Because ethics is missing from most political debates, these debates turn from a straightforward evaluation of property rights to one of weighing in the balance means and perceived ends. Yes, it is nice to see children engaged in constructive activities, and it is true that many folks who can afford to contribute to the recreation center would opt not to do so. Nevertheless, no one can ethically balance the program and center against the property of others. No one.It seems pretty straightforward to me that using force to take property from one party and giving it to another is inherently unethical, whether it is done by a thug in the street armed with a gun, or a thug in a courtroom armed with a lawyer, or a thug from the government bureaucracy armed with a shiny badge and the power to imprison, or a thug in a corporation armed with all of the above. The government variation seems to be the hardest for people to understand. It shouldn't really matter whether their actions have been "legitimized" by the democratic process, as the democratic process doesn't have the authority to render ethical legitimacy to anything. In a nation composed almost entirely of nominal Christians, who ought to understand that only God has the authority to render ethical legitimacy to an action, you would think that such behavior would come under a bit more scrutiny. It also seems pretty straightforward to me that when such behavior is on the rise, regardless of which party is responsible, the overall prosperity of a civilization should be hurt. Perhaps that is why I have yet to do a good post on it. Someday, I'll write a better post on the topic. Someday...
Saturday, December 27, 2008

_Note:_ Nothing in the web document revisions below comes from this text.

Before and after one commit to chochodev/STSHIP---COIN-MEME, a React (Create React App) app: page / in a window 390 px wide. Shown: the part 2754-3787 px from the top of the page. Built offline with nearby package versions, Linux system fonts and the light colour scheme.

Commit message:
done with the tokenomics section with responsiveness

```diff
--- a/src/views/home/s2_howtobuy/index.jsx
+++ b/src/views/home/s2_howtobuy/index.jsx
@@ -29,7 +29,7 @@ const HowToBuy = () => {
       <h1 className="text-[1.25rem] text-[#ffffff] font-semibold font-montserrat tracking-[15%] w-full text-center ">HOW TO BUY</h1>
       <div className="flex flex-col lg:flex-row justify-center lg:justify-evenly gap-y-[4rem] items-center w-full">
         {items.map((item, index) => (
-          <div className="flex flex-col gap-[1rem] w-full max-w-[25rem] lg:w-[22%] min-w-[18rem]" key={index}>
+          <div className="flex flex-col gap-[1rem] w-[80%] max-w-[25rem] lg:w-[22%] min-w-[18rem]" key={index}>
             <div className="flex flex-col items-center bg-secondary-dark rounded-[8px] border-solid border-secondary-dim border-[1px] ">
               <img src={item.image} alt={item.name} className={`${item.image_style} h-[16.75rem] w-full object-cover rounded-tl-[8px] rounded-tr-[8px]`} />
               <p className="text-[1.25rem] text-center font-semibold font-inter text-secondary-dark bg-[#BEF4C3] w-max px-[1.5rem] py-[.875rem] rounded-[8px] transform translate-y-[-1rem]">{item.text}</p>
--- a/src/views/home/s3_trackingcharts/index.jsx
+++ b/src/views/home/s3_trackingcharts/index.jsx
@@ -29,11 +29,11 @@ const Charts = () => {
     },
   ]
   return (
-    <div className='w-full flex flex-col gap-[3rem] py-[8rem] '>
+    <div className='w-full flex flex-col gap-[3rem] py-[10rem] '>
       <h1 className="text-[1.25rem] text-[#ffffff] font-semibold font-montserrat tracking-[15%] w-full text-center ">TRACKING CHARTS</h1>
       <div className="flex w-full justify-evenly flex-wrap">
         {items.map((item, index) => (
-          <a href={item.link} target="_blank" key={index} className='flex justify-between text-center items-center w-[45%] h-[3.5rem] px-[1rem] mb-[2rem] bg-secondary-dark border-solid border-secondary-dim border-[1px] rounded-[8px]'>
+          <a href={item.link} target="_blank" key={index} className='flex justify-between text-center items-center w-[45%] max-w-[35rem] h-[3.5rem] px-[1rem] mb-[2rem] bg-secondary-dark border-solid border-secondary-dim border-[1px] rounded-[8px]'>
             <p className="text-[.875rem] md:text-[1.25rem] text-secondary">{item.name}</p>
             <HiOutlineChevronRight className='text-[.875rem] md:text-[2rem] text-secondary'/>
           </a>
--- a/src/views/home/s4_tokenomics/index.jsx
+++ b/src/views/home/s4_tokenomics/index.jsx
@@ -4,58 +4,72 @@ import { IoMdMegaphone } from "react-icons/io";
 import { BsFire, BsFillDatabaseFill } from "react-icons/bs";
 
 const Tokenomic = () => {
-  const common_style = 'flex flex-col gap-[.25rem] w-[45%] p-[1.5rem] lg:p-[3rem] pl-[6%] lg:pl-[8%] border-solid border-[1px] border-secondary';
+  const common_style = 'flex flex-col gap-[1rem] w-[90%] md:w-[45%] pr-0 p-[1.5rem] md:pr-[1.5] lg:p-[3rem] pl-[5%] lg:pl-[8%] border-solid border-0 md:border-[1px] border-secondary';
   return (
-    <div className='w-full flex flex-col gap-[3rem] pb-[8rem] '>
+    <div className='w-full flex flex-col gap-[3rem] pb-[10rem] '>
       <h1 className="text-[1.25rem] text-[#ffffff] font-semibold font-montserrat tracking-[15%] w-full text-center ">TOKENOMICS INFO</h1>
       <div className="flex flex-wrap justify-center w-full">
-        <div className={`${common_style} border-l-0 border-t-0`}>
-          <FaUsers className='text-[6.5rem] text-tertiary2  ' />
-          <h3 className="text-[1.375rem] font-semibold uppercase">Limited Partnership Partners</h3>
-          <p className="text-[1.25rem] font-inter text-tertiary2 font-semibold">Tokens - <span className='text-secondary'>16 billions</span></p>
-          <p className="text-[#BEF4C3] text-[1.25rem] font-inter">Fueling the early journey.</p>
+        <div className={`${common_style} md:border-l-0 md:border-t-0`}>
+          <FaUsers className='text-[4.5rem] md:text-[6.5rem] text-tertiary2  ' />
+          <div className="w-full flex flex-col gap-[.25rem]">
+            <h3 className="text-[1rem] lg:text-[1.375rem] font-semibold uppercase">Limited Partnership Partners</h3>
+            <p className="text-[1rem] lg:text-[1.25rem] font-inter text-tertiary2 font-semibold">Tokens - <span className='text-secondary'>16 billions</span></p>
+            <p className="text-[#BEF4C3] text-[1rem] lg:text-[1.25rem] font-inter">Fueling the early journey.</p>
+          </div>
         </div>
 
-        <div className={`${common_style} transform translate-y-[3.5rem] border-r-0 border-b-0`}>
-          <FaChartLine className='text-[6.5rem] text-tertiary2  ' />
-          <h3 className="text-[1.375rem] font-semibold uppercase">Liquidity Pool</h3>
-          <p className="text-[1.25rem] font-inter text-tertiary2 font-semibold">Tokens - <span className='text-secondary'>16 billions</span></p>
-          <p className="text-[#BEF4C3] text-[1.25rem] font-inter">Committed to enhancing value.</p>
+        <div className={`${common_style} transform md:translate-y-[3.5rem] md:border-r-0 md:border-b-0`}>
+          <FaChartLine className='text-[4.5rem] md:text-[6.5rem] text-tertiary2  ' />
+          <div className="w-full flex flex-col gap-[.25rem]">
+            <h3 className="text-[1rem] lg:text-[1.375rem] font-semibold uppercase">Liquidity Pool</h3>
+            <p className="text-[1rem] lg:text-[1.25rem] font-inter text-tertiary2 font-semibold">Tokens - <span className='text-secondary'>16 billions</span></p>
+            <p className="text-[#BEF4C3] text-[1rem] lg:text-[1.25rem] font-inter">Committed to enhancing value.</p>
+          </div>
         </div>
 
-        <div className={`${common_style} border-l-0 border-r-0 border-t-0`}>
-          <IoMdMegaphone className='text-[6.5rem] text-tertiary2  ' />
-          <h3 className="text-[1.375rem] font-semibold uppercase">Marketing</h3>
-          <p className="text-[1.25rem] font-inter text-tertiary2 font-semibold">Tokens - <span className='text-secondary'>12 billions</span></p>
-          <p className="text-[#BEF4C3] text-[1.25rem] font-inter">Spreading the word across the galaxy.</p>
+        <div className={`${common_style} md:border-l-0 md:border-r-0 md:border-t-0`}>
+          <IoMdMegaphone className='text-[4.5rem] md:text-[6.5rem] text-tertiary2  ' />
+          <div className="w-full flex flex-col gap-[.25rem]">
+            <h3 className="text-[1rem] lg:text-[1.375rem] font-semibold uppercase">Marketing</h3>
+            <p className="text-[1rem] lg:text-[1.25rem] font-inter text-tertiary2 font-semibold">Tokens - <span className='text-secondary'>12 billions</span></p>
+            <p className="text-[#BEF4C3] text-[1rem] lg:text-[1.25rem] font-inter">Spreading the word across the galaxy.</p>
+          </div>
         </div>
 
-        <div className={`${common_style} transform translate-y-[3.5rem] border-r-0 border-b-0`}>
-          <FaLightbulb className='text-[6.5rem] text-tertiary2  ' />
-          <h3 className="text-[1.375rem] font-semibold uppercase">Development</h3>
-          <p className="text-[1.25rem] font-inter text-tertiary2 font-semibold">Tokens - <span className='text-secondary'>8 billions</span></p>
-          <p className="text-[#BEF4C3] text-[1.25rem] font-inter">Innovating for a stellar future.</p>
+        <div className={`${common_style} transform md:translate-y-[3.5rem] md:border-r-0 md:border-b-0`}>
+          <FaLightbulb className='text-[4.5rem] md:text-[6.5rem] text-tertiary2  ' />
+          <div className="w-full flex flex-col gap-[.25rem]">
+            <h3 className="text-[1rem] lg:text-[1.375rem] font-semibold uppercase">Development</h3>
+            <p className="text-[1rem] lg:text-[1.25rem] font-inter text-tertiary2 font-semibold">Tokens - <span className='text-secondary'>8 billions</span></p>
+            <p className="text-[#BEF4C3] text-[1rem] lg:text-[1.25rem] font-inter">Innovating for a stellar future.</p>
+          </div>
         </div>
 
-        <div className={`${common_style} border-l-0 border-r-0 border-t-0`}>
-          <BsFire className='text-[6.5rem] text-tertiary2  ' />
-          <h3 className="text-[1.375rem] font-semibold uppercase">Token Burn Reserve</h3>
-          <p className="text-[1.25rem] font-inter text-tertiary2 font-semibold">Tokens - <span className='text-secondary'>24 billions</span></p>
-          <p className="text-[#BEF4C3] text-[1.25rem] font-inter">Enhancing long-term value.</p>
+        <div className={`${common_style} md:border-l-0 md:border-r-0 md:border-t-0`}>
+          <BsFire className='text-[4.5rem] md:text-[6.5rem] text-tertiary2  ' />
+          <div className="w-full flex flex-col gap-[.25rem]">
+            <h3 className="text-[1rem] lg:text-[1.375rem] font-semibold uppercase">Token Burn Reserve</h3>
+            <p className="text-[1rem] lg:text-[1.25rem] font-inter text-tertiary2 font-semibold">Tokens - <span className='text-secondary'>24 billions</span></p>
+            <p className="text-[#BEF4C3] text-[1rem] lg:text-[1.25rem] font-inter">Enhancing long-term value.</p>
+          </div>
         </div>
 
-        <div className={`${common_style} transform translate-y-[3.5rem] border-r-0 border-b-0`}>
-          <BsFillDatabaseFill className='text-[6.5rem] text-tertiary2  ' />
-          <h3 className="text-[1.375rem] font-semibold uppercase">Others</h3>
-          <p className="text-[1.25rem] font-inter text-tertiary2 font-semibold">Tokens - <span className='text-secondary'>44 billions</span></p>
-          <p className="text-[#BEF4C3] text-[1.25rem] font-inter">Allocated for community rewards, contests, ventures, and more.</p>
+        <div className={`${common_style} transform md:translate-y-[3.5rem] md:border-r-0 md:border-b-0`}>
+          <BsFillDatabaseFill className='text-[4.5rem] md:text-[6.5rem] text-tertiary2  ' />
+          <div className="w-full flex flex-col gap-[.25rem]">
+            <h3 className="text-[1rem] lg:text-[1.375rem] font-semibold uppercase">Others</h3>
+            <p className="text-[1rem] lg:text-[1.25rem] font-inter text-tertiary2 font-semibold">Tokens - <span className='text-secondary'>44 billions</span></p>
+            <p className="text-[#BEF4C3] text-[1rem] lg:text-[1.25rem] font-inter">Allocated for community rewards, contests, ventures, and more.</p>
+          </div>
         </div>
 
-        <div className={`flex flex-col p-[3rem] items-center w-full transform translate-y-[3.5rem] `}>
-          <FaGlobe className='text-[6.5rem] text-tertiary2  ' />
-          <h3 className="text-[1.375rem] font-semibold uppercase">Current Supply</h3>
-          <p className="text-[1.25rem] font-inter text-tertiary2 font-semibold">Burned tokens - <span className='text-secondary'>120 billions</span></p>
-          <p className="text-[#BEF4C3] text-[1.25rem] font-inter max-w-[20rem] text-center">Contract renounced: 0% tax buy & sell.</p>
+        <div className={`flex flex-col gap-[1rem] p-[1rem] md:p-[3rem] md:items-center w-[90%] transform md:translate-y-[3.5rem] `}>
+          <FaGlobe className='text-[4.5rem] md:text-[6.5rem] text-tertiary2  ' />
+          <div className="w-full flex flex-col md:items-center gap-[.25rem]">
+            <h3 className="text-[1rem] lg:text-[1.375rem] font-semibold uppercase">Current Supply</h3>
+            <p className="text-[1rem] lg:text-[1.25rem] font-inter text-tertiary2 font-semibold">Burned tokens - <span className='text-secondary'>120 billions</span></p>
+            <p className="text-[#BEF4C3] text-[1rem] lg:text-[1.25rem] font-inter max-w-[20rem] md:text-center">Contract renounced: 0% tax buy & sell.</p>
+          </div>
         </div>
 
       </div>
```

Jim Fedako on the Ethics of Theft
Jim Fedako does a better job explaining the ethics of redistribution and welfarism than I have.